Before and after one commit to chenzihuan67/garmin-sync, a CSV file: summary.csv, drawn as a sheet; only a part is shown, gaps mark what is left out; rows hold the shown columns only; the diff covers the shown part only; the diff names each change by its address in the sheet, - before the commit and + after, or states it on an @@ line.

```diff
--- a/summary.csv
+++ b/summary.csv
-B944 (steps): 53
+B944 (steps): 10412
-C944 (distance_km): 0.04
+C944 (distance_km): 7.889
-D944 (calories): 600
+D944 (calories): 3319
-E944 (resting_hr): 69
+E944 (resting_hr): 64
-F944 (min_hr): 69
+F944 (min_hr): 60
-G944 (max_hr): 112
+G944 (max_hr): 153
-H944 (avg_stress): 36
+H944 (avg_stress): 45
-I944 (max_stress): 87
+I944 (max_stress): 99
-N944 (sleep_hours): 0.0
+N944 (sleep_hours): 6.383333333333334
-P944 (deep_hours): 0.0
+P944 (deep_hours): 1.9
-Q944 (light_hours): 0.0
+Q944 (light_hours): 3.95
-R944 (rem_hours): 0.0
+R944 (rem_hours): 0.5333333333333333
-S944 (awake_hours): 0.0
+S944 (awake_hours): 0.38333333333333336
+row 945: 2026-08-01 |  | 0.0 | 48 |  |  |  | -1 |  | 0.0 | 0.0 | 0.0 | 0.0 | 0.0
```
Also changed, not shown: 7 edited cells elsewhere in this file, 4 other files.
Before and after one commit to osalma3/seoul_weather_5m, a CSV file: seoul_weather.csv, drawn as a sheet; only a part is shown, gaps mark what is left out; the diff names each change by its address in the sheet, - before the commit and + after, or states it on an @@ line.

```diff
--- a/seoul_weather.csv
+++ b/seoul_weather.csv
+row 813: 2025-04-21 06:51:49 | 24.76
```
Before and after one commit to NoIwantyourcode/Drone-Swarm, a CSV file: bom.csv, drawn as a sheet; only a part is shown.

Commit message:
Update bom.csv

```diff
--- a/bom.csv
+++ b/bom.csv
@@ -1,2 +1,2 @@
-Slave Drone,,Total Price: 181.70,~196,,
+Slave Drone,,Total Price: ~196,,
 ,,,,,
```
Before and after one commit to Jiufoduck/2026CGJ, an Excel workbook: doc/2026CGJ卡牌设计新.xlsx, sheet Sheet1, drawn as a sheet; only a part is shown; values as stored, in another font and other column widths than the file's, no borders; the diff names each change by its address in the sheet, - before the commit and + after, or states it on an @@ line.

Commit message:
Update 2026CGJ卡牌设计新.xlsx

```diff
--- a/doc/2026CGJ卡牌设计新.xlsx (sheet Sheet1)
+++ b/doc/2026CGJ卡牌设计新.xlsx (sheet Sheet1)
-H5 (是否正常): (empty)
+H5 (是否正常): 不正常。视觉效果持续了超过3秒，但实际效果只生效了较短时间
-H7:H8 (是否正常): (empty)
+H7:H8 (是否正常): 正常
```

WORK INSTRUCTIONS ->
Check each line of the data above for the string "Price", and copy the ones that have it.

RESPONSE TO THE EXERCISE ->
-Slave Drone,,Total Price: 181.70,~196,,
+Slave Drone,,Total Price: ~196,,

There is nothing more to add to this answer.